Elsewhere today, German unemployment fell in December for the first time in five months, signaling increased confidence by the nation’s companies. The number of people out of work in Europe’s largest economy decreased by a seasonally adjusted 15,000 to 2.965 million, the Nuremberg-based Federal Labor Agency said.
U.S. Treasury Secretary Jacob J. Lew, on a two-day tour through France, Germany and Portugal, today called on Europe to adopt measures to strengthen its banks. He is also encouraging his European counterparts to bolster economic growth in the 18-nation euro area.
The median forecast in a Bloomberg survey of 68 economists projected the U.S. trade deficit would come in at $40 billion. Estimates ranged from $38 billion to $42.8 billion. The Commerce Department revised the October gap down to $39.3 billion from an initially reported $40.6 billion.
Imports dropped 1.4 percent to $229.1 billion in November, according to the Commerce Department. Purchases of crude oil tumbled to $28.5 billion, the lowest since November 2010, reflecting both lower prices and volume.
The nation’s petroleum deficit shrank to $15.2 billion in November, the lowest since May 2009. Increasing domestic output pushed exports of petroleum products to a record.
Those trends continued last month.

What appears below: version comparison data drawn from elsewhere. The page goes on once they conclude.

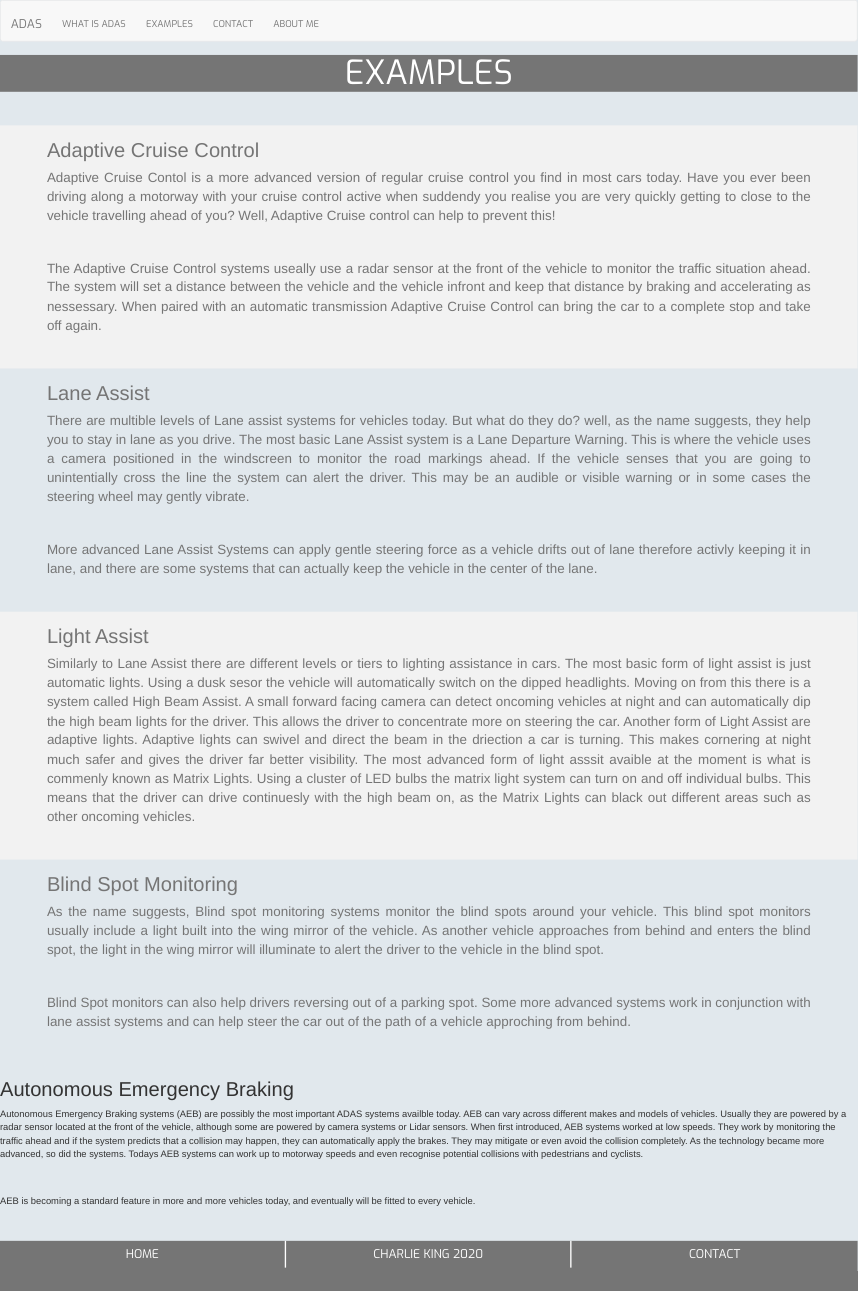
Repository: Cha-K28/First-Milestone-Project
Page: examples.html
The author's editor kept a record of every edit. The page is drawn from the files as they stood at one moment, then again after the next edit.
The browser window is 1280 px wide. The pictures show the whole page, at 67% of full size.

Above is the page before.

### examples.html
<!DOCTYPE html>
<html lang="en">

<head>
    <meta charset="utf-8">
    <meta name="viewport" content="width=device-width, initial-scale=1">
    <link rel="stylesheet" href="https://maxcdn.bootstrapcdn.com/bootstrap/3.4.1/css/bootstrap.min.css">
    <script src="https://ajax.googleapis.com/ajax/libs/jquery/3.4.1/jquery.min.js"></script>
    <script src="https://maxcdn.bootstrapcdn.com/bootstrap/3.4.1/js/bootstrap.min.js"></script>
    <link href="https://fonts.googleapis.com/css?family=Exo&display=swap" rel="stylesheet">

    <link rel="stylesheet" href="css/style.css" type="text/css" />
    <title>ADAS - What is it?</title>
</head>

<body>
    <!-- header  -->
    <header>
        <nav class="navbar navbar-default">
            <div class="container-fluid">
                <div class="navbar-header">

                    <button type="button" class="navbar-toggle" data-toggle="collapse" data-target="#myNavbar">
                        <span class="icon-bar"></span>
                        <span class="icon-bar"></span>
                        <span class="icon-bar"></span>
                    </button>

                    <a class="navbar-brand" href="index.html">ADAS</a>
                </div>
                <div class="collapse navbar-collapse" id="myNavbar">
                    <ul class="nav navbar-nav">
                        <li><a href="what_is_adas.html">What is ADAS</a></li>
                        <li><a href="examples.html">Examples</a></li>
                        <li><a href="contact.html">Contact</a></li>
                        <li><a href="about_me.html">About Me</a></li>
                    </ul>
                </div>
        </nav>
    </header>
    <!-- End header  -->

    <h1>Examples</h1>


    <div class="bright_background">
        <div class="container">

            <div>

                <h2>Adaptive Cruise Control</h2>
                <p>
                    Adaptive Cruise Contol is a more advanced version of regular cruise control you find in most cars today. Have you ever been driving along a motorway with your cruise control active when suddendy you realise you are very quickly getting to close to the
                    vehicle travelling ahead of you? Well, Adaptive Cruise control can help to prevent this!
                </p>
                <p>
                    The Adaptive Cruise Control systems useally use a radar sensor at the front of the vehicle to monitor the traffic situation ahead. The system will set a distance between the vehicle and the vehicle infront and keep that distance by braking and accelerating
                    as nessessary. When paired with an automatic transmission Adaptive Cruise Control can bring the car to a complete stop and take off again.
                </p>
            </div>

        </div>
    </div>

    <div class="container">

        <h2>Lane Assist</h2>

        <p>
            There are multible levels of Lane assist systems for vehicles today. But what do they do? well, as the name suggests, they help you to stay in lane as you drive. The most basic Lane Assist system is a Lane Departure Warning. This is where the vehicle
            uses a camera positioned in the windscreen to monitor the road markings ahead. If the vehicle senses that you are going to unintentially cross the line the system can alert the driver. This may be an audible or visible warning or in some cases
            the steering wheel may gently vibrate.
        </p>

        <p>
            More advanced Lane Assist Systems can apply gentle steering force as a vehicle drifts out of lane therefore activly keeping it in lane, and there are some systems that can actually keep the vehicle in the center of the lane.
        </p>

    </div>



    <div class="bright_background">

        <div class="container">

            <div>
                <h2>Light Assist</h2>
                <p>
                    Similarly to Lane Assist there are different levels or tiers to lighting assistance in cars. The most basic form of light assist is just automatic lights. Using a dusk sesor the vehicle will automatically switch on the dipped headlights. Moving on from
                    this there is a system called High Beam Assist. A small forward facing camera can detect oncoming vehicles at night and can automatically dip the high beam lights for the driver. This allows the driver to concentrate more on steering
                    the car. Another form of Light Assist are adaptive lights. Adaptive lights can swivel and direct the beam in the driection a car is turning. This makes cornering at night much safer and gives the driver far better visibility. The most
                    advanced form of light asssit avaible at the moment is what is commenly known as Matrix Lights. Using a cluster of LED bulbs the matrix light system can turn on and off individual bulbs. This means that the driver can drive continuesly
                    with the high beam on, as the Matrix Lights can black out different areas such as other oncoming vehicles.

                </p>
            </div>

        </div>

    </div>

    <div class="container">

        <h2>Blind Spot Monitoring</h2>
        <p>
            As the name suggests, Blind spot monitoring systems monitor the blind spots around your vehicle. This blind spot monitors usually include a light built into the wing mirror of the vehicle. As another vehicle approaches from behind and enters the blind
            spot, the light in the wing mirror will illuminate to alert the driver to the vehicle in the blind spot.
        </p>
        <p>
            Blind Spot monitors can also help drivers reversing out of a parking spot. Some more advanced systems work in conjunction with lane assist systems and can help steer the car out of the path of a vehicle approching from behind.
        </p>

    </div>


    <div>
        <h2>Autonomous Emergency Braking</h2>
        <p>
            Autonomous Emergency Braking systems (AEB) are possibly the most important ADAS systems availble today. AEB can vary across different makes and models of vehicles. Usually they are powered by a radar sensor located at the front of the vehicle, although
            some are powered by camera systems or Lidar sensors. When first introduced, AEB systems worked at low speeds. They work by monitoring the traffic ahead and if the system predicts that a collision may happen, they can automatically apply the
            brakes. They may mitigate or even avoid the collision completely. As the technology became more advanced, so did the systems. Todays AEB systems can work up to motorway speeds and even recognise potential collisions with pedestrians and cyclists.
        </p>
        <p>
            AEB is becoming a standard feature in more and more vehicles today, and eventually will be fitted to every vehicle.
        </p>
    </div>

    </div>


    <!-- footer -->
    <footer class="container-fluid">
        <div class="row">
            <div class="footer_background">
                <div class="col-sm-4 footer_box">
                    <h4><a href="index.html">Home</a></h4>
                </div>
                <div class="col-sm-4 footer_box">
                    <h4>Charlie King 2020</h4>

                </div>

                <div class="col-sm-4">
                    <h4><a href="contact.html">Contact</a></h4>

                </div>
            </div>
        </div>



    </footer>

    <!-- End footer -->

</body>

</html>

### css/style.css
body {
  background-color: #e1e8ed;
}



.container {

  font-size: 20px;
  color: #757575;
  text-align: justify;

}

.back-image {
  height: 100%;
  width: 100%;
  padding: 0px;
  border: solid 10px #53f2dd;
  border-radius: 50px;
  margin: 50px 10px 50px 10px;
}

.background-image {
  background-image: url(../images/background.png);
  background-size: cover;
  height: 500px;
  width: auto;
  background-position: center;
  background-repeat: no-repeat;
  margin-bottom: 50px;

}

p {
  margin-bottom: 50px;
}



img {

  margin-left: 75px;
  width: 300px;
  height: 200px;
  border: solid;

}

.bright_background {
  background-color: #f2f2f2;
}


button {
  margin-bottom: 15px;
  border-radius: 25px;
  color: white;
  background-color: #757575;



}


/* ---------------------------------- contact form */

input[type=email] {
  width: 100%;
  background-color: white;
  color: #757575;
  padding: 10px 20px;
  margin: 8px 0;
  border: solid #757575 1px;
  border-radius: 4px;
  cursor: pointer;

}

input[type=text] {
  width: 100%;
  background-color: white;
  color: #757575;
  padding: 10px 20px;
  margin: 8px 0;
  border: solid #757575 1px;
  border-radius: 4px;
  cursor: pointer;

}

input[type=submit] {
  width: 100px;
  height: 30px;
  border-radius: 25%;
  border: solid #757575 1px;
  margin-top: 10px;
  color: white;
  background-color: #757575;
  margin-bottom: 10px;

}

/* ----------------------------------------- Contat Form */



/* ----------------------------footer */

.footer {
  margin-top: 50px ;
}


.footer_background {
  background-color: #757575;
  height: 75px;
  position: relative;
  width: 100%;


}

h4,
a {
  margin-top: 10px;
  text-align: center;
  font-family: 'Exo', sans-serif;
  color: white;
  text-transform: uppercase;
}



@media (Min-Width:768px) {

  .footer_box {
  border-right: solid 2px white;
  }

}




h1 {
  margin-bottom: 50px;
  text-align: center;
  text-transform: uppercase;
  font-size: 50px;
  font-family: 'Exo', sans-serif;
  background-color: #757575;
  color: white;

}

/* ------------------------------footer */

After the next edit:
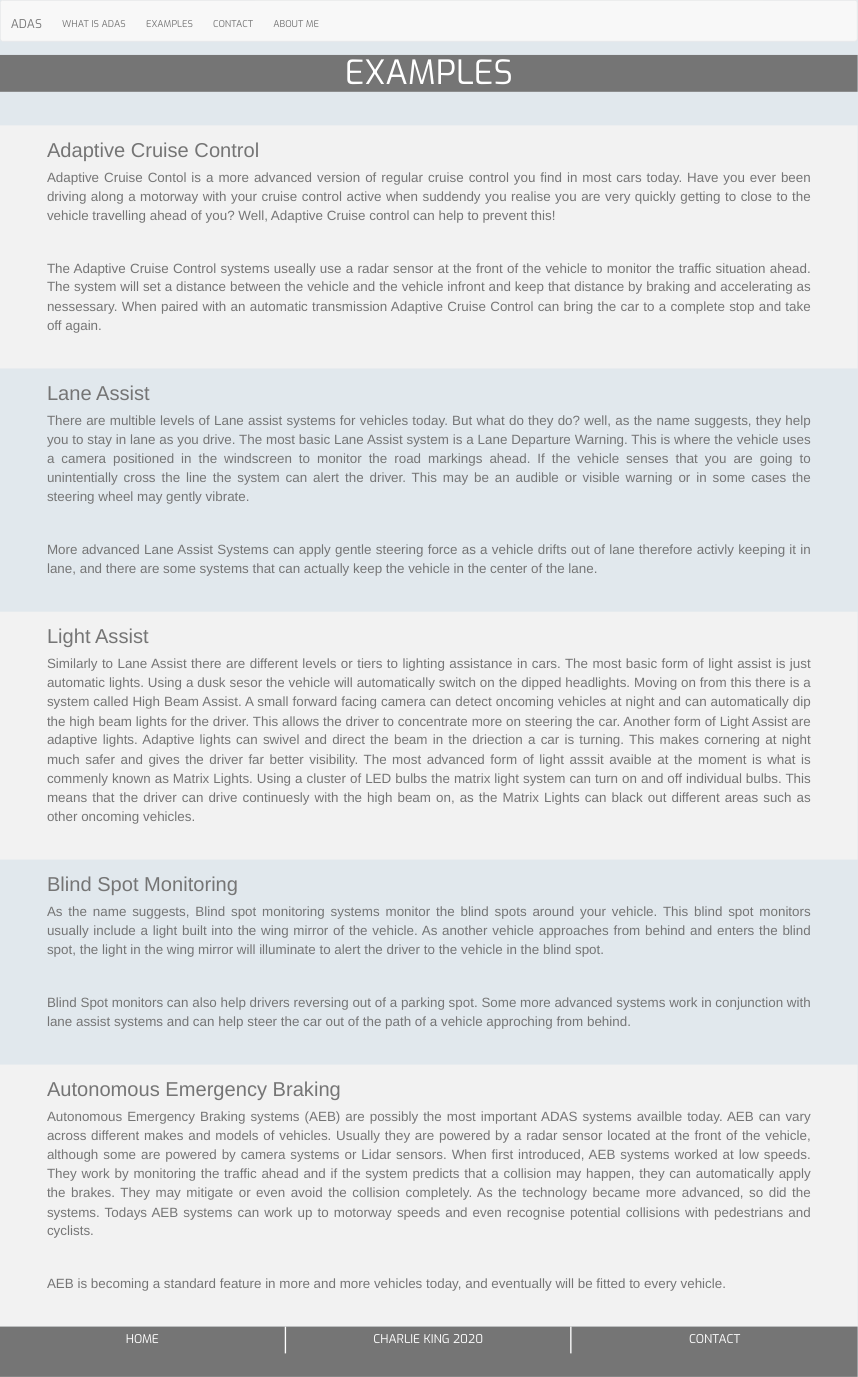
The edit:
--- a/examples.html
+++ b/examples.html
@@ -114,8 +114,10 @@
     </div>
 
 
-    <div>
-        <h2>Autonomous Emergency Braking</h2>
+    <div class="bright_background">
+
+        <div class="container">
+            <h2>Autonomous Emergency Braking</h2>
         <p>
             Autonomous Emergency Braking systems (AEB) are possibly the most important ADAS systems availble today. AEB can vary across different makes and models of vehicles. Usually they are powered by a radar sensor located at the front of the vehicle, although
             some are powered by camera systems or Lidar sensors. When first introduced, AEB systems worked at low speeds. They work by monitoring the traffic ahead and if the system predicts that a collision may happen, they can automatically apply the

Domestic crude-oil production increased to 8.12 million barrels a day in the last full week of December, the most in 25 years, according to the U.S. Energy Information Administration. Output surpassed imports in October for the first time since 1995.
Advances in extraction techniques such as hydraulic fracking and horizontal drilling have led to increased crude-oil production, and the Paris-based International Energy Agency projects the U.S. will surpass Russia and Saudi Arabia as the world’s largest producer by 2015.

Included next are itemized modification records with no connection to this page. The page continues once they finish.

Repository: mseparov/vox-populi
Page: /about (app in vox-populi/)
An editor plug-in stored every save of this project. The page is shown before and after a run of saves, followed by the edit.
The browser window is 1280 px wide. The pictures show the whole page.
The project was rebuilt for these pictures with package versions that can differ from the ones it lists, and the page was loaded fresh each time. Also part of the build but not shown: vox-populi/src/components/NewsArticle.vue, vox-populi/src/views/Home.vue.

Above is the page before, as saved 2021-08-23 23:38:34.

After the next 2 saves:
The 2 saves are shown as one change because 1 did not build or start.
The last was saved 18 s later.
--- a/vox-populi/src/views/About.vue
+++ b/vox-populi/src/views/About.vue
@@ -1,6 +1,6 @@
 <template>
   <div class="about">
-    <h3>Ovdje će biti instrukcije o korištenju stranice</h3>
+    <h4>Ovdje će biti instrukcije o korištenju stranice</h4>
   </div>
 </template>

Manufacturing companies, particularly chemical makers, also stand to win as the shale bonanza keeps natural gas cheaper in the U.S. than in Asia or Europe. The chemical industry is one of the top consumers of natural gas, using it both as a fuel and feedstock to produce the compounds it sells.
Celanese Corp., a chemical maker, and Axiall Corp., North America’s largest producer of vinyl building products, are among those benefiting. Dallas-based Celanese received final approval this month to build a Texas methanol plant that will supply the company with two-thirds of its domestic needs of the chemical.
Atlanta-based Axiall is considering building a $3 billion ethylene plant in Louisiana with a partner to take advantage of an abundance of cheap shale gas.
Total U.S. exports increased 0.9 percent to $194.9 billion in November, today’s report showed, reflecting a $390 million gain in civilian aircraft and a $264 million advance in chemical sales. American companies’ sales to customers in China were the strongest ever.
Dennis Muilenburg, president and chief operating officer of Chicago-based Boeing, is among executives who are optimistic about business abroad. The planemaker collects about 30 percent of its revenue outside the U.S., which Muilenburg predicts will be a stable share “for the long term.”
“It’s not just a wave of exports, it’s something we can sustain for the long run,” Muilenburg said at a Dec. 4 conference.
The figures used to calculate gross domestic product, which eliminate the influence of prices, showed the trade deficit narrowed to $44.6 billion in November, a five-month low. The fourth-quarter average so far is smaller than in the previous three months, indicating trade boosted gross domestic product.
Economists at Deutsche Bank Securities Inc. and Barclays Plc in New York were among those raising fourth-quarter growth forecasts by at least a percentage point today, reflecting the improvement in trade and earlier data showing gains in consumer spending and business investment.
The trade data “adds to an already upbeat growth picture,” said Michael Gapen, a senior U.S. economist at Barclays in New York, after the bank’s economists revised their GDP forecast for last quarter to 3 percent from 1.5 percent. “2014 is shaping up to be a better year globally.”